[STUDY MATERIAL]

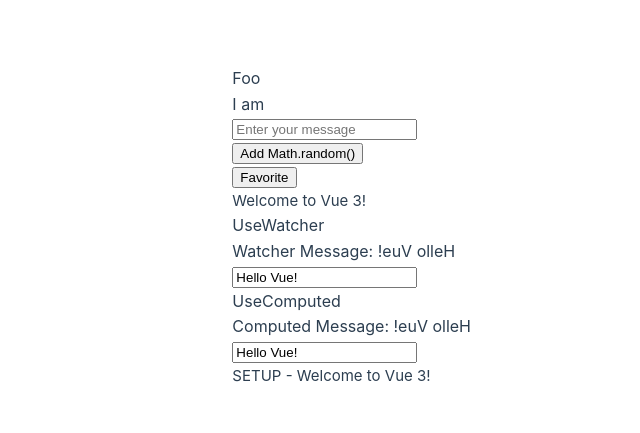
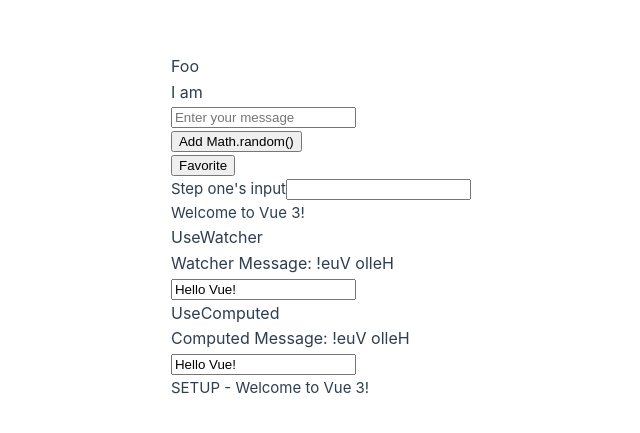
Before and after one commit to liweinan/play-vue, a Vue app: page / in a window 1280 px wide. Shown: the part 173-606 px from the top of the page, without its empty margins (169-809 px from the left). Built offline with nearby package versions, Linux system fonts and the light colour scheme.

Commit message:
add a component

```diff
--- a/src/App.vue
+++ b/src/App.vue
@@ -20,6 +20,8 @@ function add(event, num) {
 // get a component by name
 console.log('watcher : ' + JSON.stringify(Watcher));
 console.log('computed : ' + JSON.stringify(Computed));
+
+
 </script>
 
 <template>
--- a/src/Foo.vue
+++ b/src/Foo.vue
@@ -10,8 +10,26 @@
   <p>
     <button @click="toggleFavorite">Favorite</button>
   </p>
+  <p>
+    <StepOne/>
+  </p>
 </template>
 <script lang="ts">
+
+const StepOne = {
+  template: `
+    <div>
+      <label for="name">Step one's input</label>
+      <input v-model="name" id="name"/>
+    </div>
+  `,
+  data() {
+    return {
+      name: "",
+    }
+  },
+}
+
 export default {
   name: 'Foo',
   data() {
@@ -27,6 +45,7 @@ export default {
       this.$emit('toggle-favorite');
     }
   },
+  components: {StepOne},
 };
 </script>
 <style>
```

[/STUDY MATERIAL]

### WHAT TO DO
Your copy should hold every record word for word and none of the pictures.

### SOLUTION TO THE PROBLEM
Before and after one commit to liweinan/play-vue, a Vue app: page / in a window 1280 px wide. Shown: the part 173-606 px from the top of the page, without its empty margins (169-809 px from the left). Built offline with nearby package versions, Linux system fonts and the light colour scheme.

Commit message:
add a component

```diff
--- a/src/App.vue
+++ b/src/App.vue
@@ -20,6 +20,8 @@ function add(event, num) {
 // get a component by name
 console.log('watcher : ' + JSON.stringify(Watcher));
 console.log('computed : ' + JSON.stringify(Computed));
+
+
 </script>
 
 <template>
--- a/src/Foo.vue
+++ b/src/Foo.vue
@@ -10,8 +10,26 @@
   <p>
     <button @click="toggleFavorite">Favorite</button>
   </p>
+  <p>
+    <StepOne/>
+  </p>
 </template>
 <script lang="ts">
+
+const StepOne = {
+  template: `
+    <div>
+      <label for="name">Step one's input</label>
+      <input v-model="name" id="name"/>
+    </div>
+  `,
+  data() {
+    return {
+      name: "",
+    }
+  },
+}
+
 export default {
   name: 'Foo',
   data() {
@@ -27,6 +45,7 @@ export default {
       this.$emit('toggle-favorite');
     }
   },
+  components: {StepOne},
 };
 </script>
 <style>
```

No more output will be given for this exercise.